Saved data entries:
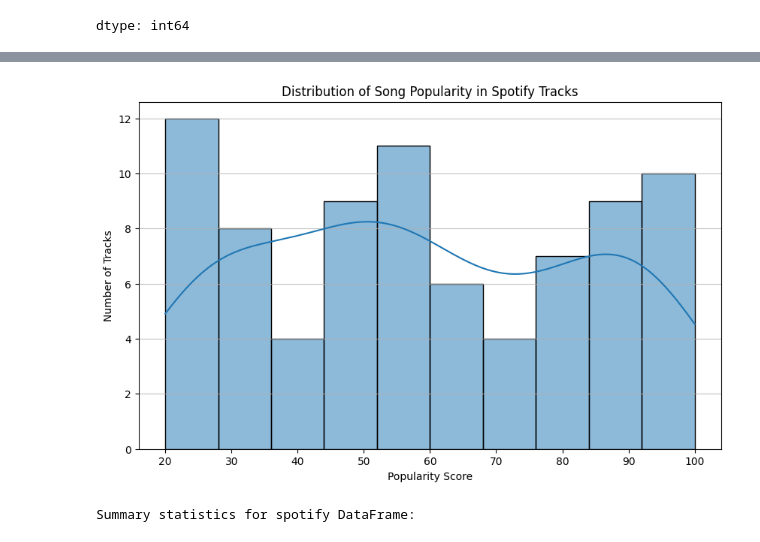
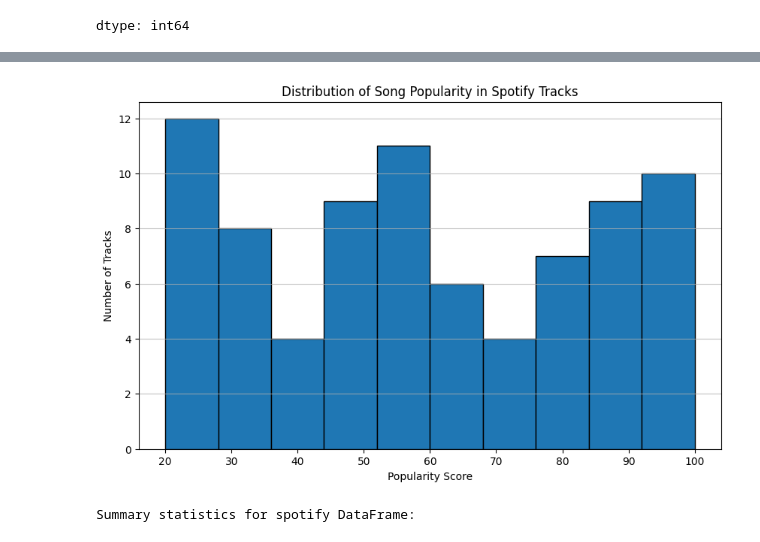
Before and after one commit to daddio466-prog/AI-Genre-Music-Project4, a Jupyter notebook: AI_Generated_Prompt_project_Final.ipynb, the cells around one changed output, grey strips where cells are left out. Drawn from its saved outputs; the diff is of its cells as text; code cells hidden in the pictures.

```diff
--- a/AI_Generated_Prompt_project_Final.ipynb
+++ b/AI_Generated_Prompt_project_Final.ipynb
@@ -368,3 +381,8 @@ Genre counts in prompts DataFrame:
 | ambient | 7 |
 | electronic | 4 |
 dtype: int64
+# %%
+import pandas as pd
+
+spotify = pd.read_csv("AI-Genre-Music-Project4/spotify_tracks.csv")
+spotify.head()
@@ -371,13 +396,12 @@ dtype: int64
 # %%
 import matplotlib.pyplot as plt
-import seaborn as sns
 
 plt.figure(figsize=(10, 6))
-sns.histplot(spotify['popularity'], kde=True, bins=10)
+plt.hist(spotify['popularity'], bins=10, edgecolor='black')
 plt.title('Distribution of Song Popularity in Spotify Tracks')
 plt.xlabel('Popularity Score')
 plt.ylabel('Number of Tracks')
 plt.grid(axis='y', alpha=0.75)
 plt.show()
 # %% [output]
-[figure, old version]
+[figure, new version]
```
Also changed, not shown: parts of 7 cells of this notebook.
==
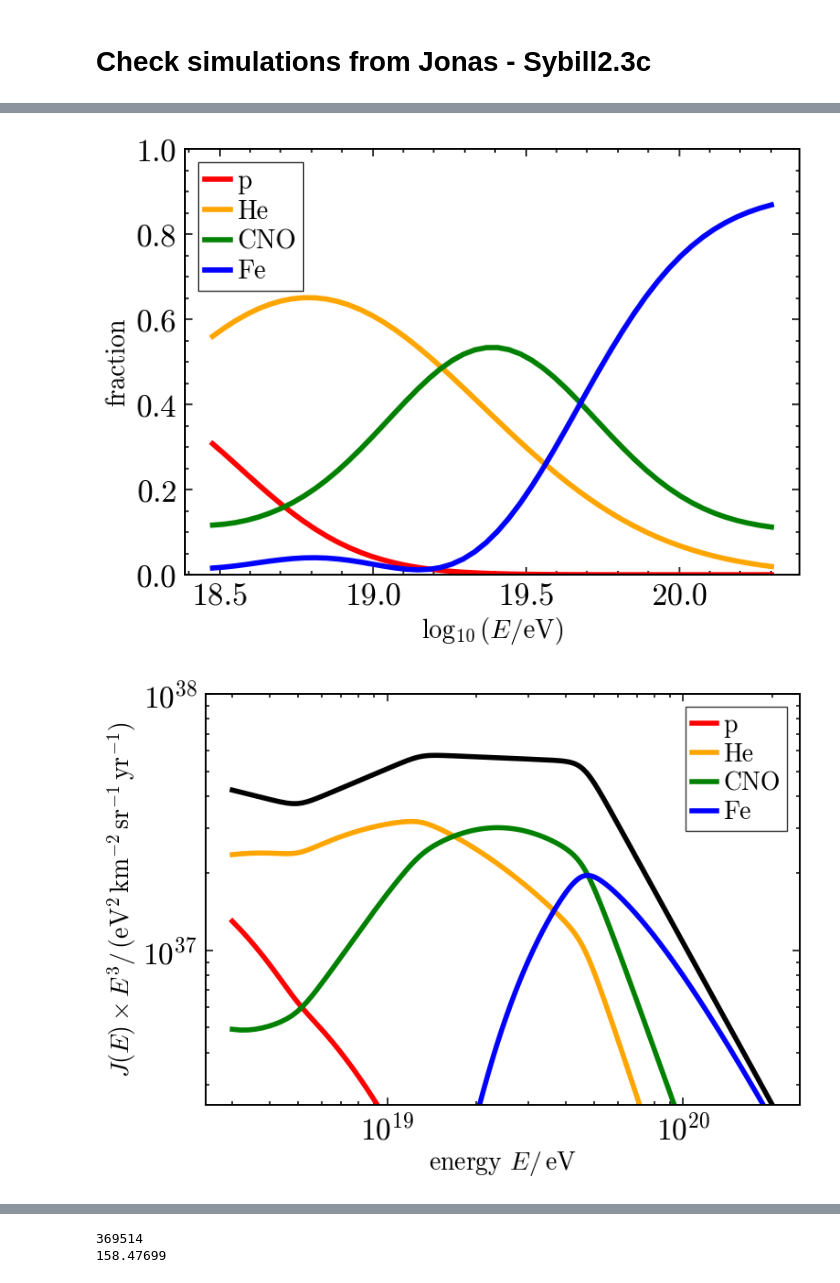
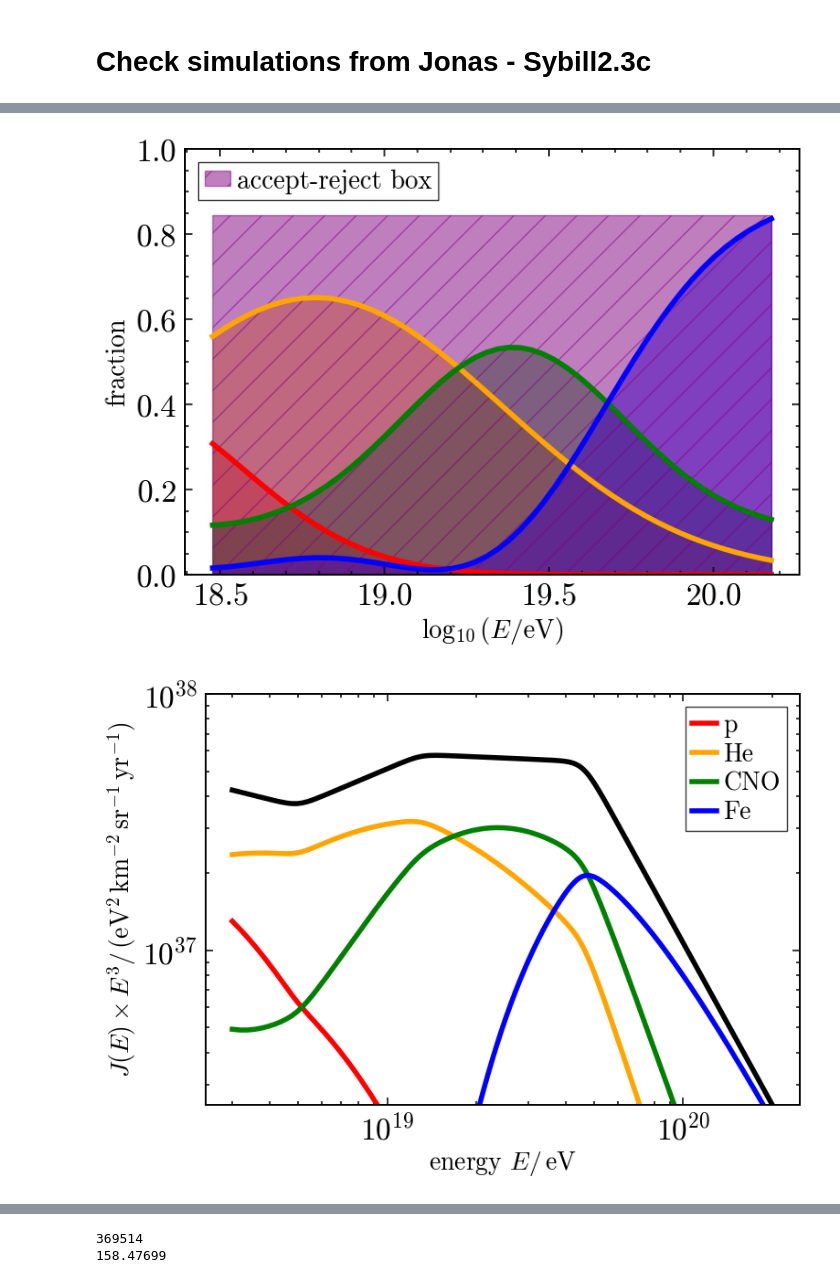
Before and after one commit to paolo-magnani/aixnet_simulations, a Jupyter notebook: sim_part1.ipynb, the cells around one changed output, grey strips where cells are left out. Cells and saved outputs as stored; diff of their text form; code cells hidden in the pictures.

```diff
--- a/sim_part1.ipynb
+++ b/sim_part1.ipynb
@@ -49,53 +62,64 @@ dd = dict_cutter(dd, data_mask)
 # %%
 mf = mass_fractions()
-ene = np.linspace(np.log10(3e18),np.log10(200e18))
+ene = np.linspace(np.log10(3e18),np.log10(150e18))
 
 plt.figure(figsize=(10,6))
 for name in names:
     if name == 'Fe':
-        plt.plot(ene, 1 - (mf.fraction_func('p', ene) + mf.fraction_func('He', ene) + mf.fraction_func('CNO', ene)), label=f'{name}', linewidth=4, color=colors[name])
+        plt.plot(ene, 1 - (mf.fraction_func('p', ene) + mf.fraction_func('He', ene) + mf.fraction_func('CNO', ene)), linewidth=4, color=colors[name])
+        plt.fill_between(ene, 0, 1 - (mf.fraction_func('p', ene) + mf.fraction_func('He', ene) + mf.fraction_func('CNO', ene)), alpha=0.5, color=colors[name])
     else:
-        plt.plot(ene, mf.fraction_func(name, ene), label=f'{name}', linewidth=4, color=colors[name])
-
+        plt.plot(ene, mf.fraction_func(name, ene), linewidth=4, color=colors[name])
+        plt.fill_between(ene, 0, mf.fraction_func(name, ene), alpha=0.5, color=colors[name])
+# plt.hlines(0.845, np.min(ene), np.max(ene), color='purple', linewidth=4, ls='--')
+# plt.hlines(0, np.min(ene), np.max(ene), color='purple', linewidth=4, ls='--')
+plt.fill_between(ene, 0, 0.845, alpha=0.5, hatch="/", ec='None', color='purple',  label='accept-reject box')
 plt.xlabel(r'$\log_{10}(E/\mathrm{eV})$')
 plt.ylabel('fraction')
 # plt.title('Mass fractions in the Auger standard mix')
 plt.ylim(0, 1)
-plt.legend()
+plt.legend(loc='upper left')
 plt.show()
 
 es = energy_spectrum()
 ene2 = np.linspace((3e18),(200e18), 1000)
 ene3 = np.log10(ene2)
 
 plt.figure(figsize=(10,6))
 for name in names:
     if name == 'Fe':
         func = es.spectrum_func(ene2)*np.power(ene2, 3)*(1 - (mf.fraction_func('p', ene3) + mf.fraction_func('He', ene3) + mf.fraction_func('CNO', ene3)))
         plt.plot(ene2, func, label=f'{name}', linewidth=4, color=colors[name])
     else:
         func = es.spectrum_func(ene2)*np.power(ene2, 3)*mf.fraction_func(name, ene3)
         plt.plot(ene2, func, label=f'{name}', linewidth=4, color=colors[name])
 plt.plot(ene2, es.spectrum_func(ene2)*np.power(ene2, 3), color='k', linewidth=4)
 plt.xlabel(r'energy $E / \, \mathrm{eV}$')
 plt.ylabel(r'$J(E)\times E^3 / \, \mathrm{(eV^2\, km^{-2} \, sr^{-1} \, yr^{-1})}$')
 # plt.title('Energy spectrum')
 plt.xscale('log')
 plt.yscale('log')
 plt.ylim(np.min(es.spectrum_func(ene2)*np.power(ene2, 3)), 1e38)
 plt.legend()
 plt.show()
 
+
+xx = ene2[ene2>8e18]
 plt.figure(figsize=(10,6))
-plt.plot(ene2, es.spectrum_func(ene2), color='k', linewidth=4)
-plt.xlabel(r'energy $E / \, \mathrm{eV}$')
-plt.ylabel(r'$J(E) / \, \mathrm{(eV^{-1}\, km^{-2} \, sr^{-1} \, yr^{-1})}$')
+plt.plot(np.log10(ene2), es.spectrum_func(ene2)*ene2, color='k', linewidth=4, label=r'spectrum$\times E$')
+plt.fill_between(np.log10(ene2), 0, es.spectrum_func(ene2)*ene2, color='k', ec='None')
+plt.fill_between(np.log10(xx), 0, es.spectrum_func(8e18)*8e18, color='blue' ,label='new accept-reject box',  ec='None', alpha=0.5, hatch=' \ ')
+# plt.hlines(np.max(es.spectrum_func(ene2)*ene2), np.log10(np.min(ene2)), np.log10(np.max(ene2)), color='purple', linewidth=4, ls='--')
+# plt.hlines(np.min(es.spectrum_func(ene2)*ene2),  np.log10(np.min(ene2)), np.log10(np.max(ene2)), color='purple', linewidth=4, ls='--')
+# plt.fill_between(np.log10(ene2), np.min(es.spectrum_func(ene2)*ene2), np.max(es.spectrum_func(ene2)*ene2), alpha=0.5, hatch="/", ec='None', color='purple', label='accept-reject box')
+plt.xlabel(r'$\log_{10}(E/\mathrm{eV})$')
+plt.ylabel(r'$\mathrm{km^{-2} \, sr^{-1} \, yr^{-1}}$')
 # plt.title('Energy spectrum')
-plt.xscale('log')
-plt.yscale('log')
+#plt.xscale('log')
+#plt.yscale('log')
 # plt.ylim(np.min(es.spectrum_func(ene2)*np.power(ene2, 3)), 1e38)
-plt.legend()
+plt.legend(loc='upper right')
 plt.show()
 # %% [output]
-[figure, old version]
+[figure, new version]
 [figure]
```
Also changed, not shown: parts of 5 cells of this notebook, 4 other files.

TO DO:
Out of the entries above, write out only the lines between the line holding "text; code cells hidden in the pictures." and the line holding "Also changed, not shown: parts of 7", inclusive, each exactly as given.

ANSWER TO THIS PROBLEM:
Before and after one commit to daddio466-prog/AI-Genre-Music-Project4, a Jupyter notebook: AI_Generated_Prompt_project_Final.ipynb, the cells around one changed output, grey strips where cells are left out. Drawn from its saved outputs; the diff is of its cells as text; code cells hidden in the pictures.

```diff
--- a/AI_Generated_Prompt_project_Final.ipynb
+++ b/AI_Generated_Prompt_project_Final.ipynb
@@ -368,3 +381,8 @@ Genre counts in prompts DataFrame:
 | ambient | 7 |
 | electronic | 4 |
 dtype: int64
+# %%
+import pandas as pd
+
+spotify = pd.read_csv("AI-Genre-Music-Project4/spotify_tracks.csv")
+spotify.head()
@@ -371,13 +396,12 @@ dtype: int64
 # %%
 import matplotlib.pyplot as plt
-import seaborn as sns
 
 plt.figure(figsize=(10, 6))
-sns.histplot(spotify['popularity'], kde=True, bins=10)
+plt.hist(spotify['popularity'], bins=10, edgecolor='black')
 plt.title('Distribution of Song Popularity in Spotify Tracks')
 plt.xlabel('Popularity Score')
 plt.ylabel('Number of Tracks')
 plt.grid(axis='y', alpha=0.75)
 plt.show()
 # %% [output]
-[figure, old version]
+[figure, new version]
```
Also changed, not shown: parts of 7 cells of this notebook.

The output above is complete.